The University of Washington is no exception to the massive growth Seattle anticipates in the coming years.
The Seattle City Council on Monday approved the university's plan on how it intends to accommodate an influx of students in the next decade. The proposal had been years in the making, but city officials and activists still had some demands for more mitigation—keeping in mind that with more students (and faculty), more need follows.
The final plan included more affordable housing, for one, and longterm goals as they anticipate challenges with keeping that population local. Here are just a few of the ways UW will look a little different.
1. The campus will expand by another 6 million square feet in the next 10 years. Half of that new space will be dedicated to developing a so-called urban "innovation district" in the western part of campus.
2. UW's total population is expected to grow by nearly 8,000 (from 72,523 this year to 80,479 in 2028)—that's around 5,200 new students, and 2,800 new faculty and staff.
While the university originally proposed the goal of just 15 percent of that population to be driving alone by then, city officials pushed the UW to reduce that goal to 12 percent.
3. After pressure from city officials and advocates for the plan to include affordable housing—anticipating that the added workers won't necessarily be able to afford living in the University District—the university promised to build 450 units of affordable housing. That's 150 units affordable to employees making less than 60 percent of the average median income, and another 300 units for those making less than 80 percent.
But the condition is voluntary, not required by the city.
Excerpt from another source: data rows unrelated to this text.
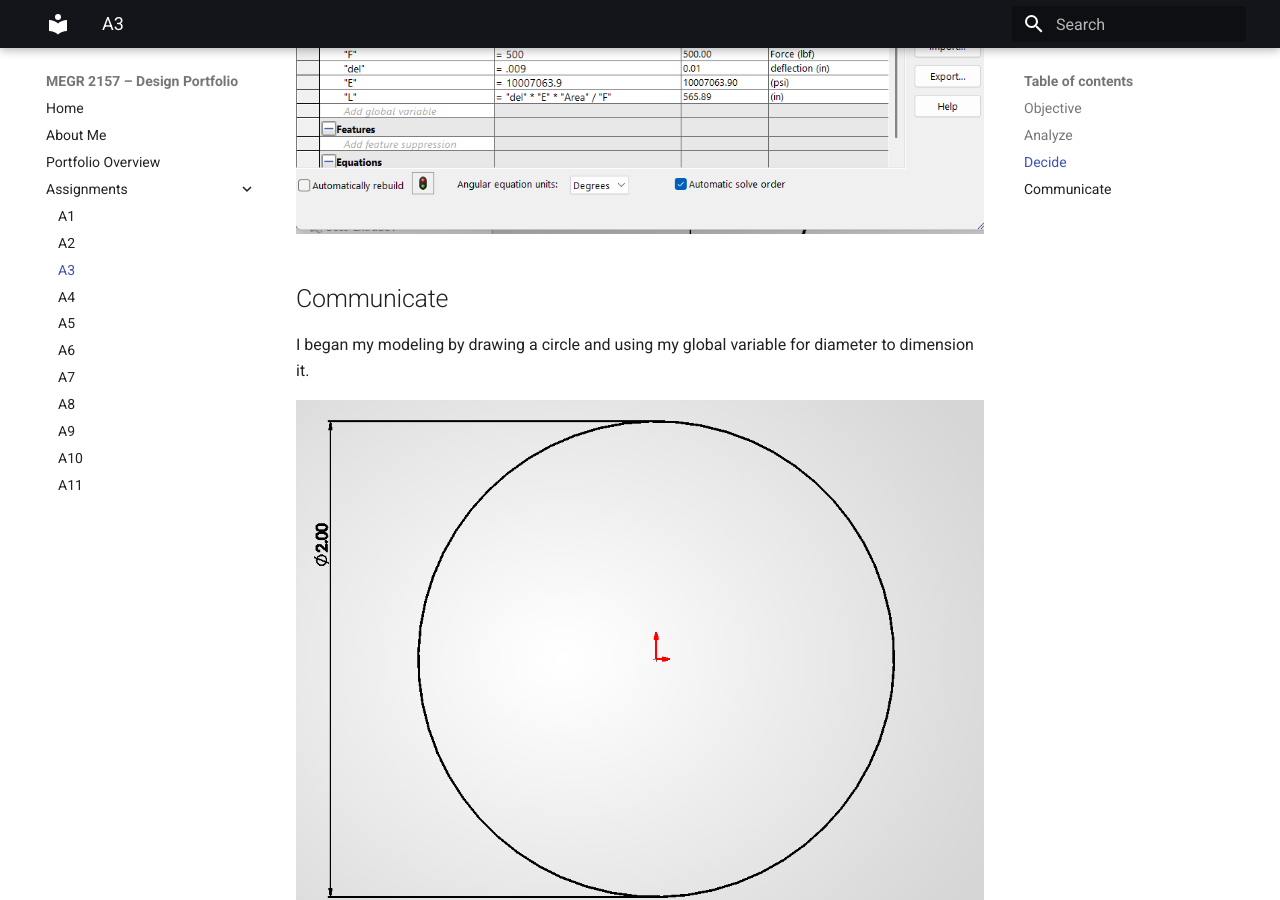
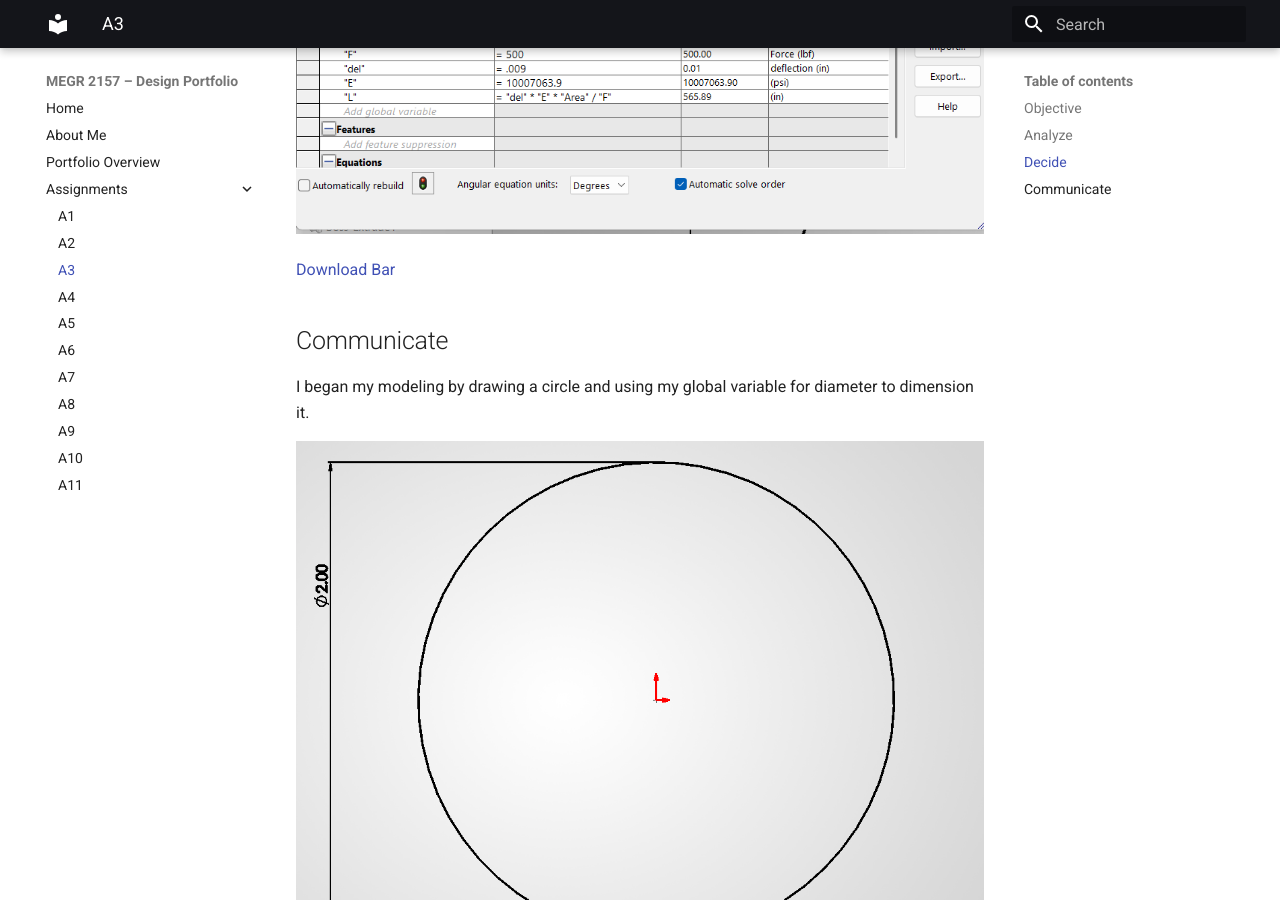
Before and after one commit to whodges5-art/wyatt-hodges-design-projects-portfolio, an MkDocs documentation site: the page built from docs/assignments/A03/index.md, in a window 1280 px wide and 900 px high, scrolled down 1540 px. Built offline with MkDocs 1.6.1 and Material for MkDocs 9.7.7, drawn with Linux system fonts in a browser that asks for light colours.

Commit message:
added solidworks

```diff
--- a/docs/assignments/A03/index.md
+++ b/docs/assignments/A03/index.md
@@ -15,6 +15,8 @@ The bar that is designed should have a circular cross-section, receives an appli
 Since I don't know what this bar is going to be used for other than practice with Solidworks I'm going to make its radius 1 inch and area of the circular cross section pi inches squared to simplify the math. Next is to find the length of the bar using the given equation for Young's Modulus. Using this equation, if area is constant, deflection will increase proportionally with length at a rate of F/E so to find the length of the bar I am going to use the smallest Young's Modulus and largest force for the ranges given. The length i found was a little more than 480 inches. Once I began modeling the bar I found the modulus for the aluminum I chose was actually around 10x10^6 so the length of my bar increased.
 
 ![Parameters](A3Parameters.png)
+
+[Download Bar](../A02/A2Bar.SLDPRT)
 
 ## Communicate
 I began my modeling by drawing a circle and using my global variable for diameter to dimension it.
```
When council member Lisa Herbold asked about a situation in which the UW ultimately didn't fulfill that commitment, central staff analyst Lish Whitson said making it a "requirement" would be considered a major change to the plan and have to return to council for approval.
4. In some areas, the UW can now construct buildings at heights of up to 240 feet, including a new university building at the north end of the University Bridge.
5. The U-District already has an overburdened transit system because there's more demand from students than there are buses and light rail options.
What had been a point of contention from the university earlier about fronting the price of improved bus infrastructure had been resolved: Part of the master plan now includes that UW will pay a share of the capital costs for RapidRide expansion in the U-District.